Top of SUPPLIED ENTRIES

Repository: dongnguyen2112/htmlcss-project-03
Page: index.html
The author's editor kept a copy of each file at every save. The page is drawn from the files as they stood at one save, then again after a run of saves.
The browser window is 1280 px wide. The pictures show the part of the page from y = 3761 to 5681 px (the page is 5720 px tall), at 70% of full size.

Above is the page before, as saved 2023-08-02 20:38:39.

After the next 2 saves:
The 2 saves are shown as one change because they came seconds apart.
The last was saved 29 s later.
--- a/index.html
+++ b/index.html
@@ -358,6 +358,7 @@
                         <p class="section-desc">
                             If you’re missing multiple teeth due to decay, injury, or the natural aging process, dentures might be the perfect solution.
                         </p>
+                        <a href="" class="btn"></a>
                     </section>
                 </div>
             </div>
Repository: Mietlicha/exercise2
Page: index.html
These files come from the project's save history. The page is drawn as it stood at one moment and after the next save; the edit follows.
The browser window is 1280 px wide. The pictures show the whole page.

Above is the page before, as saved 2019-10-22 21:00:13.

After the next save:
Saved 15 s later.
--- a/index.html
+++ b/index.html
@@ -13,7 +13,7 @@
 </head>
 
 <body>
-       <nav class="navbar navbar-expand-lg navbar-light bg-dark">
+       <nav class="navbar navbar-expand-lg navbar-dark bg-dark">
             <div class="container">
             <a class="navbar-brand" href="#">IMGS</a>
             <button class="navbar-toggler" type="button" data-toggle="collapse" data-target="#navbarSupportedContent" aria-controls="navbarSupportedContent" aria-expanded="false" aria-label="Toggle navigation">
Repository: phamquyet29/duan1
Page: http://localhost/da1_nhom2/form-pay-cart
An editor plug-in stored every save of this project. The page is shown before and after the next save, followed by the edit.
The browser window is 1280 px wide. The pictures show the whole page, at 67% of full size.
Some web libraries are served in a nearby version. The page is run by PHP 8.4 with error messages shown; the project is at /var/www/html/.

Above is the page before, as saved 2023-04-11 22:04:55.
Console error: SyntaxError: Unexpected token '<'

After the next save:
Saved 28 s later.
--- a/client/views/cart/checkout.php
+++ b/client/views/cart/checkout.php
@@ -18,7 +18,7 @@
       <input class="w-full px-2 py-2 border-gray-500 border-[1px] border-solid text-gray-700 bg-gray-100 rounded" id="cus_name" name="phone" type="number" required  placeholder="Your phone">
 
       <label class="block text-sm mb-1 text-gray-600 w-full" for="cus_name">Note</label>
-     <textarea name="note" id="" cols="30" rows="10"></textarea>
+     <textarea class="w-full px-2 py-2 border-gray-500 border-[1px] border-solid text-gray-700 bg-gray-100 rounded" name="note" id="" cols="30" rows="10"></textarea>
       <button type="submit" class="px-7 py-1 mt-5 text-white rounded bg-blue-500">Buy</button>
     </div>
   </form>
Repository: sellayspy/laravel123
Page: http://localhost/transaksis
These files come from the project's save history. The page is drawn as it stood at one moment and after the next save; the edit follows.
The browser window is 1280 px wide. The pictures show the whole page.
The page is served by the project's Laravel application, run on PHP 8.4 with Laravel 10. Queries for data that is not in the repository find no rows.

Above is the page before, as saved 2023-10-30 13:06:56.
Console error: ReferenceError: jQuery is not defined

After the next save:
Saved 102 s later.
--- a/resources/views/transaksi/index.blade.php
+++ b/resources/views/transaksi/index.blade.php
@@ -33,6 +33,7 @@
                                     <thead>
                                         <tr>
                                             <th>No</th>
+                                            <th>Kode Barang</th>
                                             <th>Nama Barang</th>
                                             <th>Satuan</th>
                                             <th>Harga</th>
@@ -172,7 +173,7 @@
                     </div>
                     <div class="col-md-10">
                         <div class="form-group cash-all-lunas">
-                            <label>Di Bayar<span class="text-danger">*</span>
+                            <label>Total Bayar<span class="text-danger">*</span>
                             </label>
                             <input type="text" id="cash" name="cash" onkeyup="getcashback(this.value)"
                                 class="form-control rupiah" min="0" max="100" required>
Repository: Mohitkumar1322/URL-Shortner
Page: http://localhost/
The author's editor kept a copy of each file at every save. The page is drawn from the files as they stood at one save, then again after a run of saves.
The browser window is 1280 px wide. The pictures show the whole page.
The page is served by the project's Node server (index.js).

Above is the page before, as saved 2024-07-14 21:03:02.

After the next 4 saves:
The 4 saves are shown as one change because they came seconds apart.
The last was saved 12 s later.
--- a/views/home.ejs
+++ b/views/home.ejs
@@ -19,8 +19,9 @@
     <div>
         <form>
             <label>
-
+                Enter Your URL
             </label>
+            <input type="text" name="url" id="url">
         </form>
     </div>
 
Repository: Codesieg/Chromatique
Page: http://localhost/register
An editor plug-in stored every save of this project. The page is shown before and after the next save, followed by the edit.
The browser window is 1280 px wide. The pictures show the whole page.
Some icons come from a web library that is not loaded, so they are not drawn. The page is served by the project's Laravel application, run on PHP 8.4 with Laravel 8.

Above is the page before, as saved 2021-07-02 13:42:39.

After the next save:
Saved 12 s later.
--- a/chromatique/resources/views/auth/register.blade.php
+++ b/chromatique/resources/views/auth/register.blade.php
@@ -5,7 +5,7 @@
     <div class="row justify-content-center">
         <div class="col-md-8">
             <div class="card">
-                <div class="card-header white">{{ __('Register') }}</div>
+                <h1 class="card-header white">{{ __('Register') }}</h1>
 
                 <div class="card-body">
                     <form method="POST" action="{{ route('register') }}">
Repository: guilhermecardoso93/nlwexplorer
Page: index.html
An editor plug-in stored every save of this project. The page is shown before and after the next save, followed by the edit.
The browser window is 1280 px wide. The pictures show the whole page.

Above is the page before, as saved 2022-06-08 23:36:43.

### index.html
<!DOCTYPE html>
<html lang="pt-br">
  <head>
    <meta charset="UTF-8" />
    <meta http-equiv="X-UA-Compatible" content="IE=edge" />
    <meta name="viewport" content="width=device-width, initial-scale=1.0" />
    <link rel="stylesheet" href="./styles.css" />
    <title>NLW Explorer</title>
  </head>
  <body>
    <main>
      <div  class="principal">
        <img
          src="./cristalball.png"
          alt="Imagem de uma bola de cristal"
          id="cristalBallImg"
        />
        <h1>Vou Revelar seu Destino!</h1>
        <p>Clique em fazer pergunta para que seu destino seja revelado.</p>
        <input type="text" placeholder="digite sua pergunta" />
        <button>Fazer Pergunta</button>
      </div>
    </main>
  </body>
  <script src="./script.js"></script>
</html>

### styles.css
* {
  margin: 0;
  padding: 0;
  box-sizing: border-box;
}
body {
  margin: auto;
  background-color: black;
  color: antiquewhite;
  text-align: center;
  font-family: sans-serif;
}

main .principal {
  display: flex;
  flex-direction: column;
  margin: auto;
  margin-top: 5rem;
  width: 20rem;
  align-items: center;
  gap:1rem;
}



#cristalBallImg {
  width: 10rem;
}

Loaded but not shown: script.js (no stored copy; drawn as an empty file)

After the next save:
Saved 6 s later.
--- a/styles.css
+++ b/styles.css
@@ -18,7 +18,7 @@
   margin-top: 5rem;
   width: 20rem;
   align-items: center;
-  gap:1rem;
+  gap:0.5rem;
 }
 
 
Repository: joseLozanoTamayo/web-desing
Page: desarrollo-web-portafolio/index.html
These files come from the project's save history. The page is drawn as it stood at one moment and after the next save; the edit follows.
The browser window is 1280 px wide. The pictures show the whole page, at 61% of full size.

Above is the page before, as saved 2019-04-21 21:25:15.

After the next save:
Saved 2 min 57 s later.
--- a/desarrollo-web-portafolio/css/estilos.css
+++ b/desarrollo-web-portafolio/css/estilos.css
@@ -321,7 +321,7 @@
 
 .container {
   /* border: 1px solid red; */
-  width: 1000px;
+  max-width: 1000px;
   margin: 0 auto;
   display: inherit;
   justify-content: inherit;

Bottom of SUPPLIED ENTRIES

→ **WHAT YOU WILL DO**:
Work out how many lines of the data include the word "header", and write that number alone.

→ **TASK SOLUTION**:
2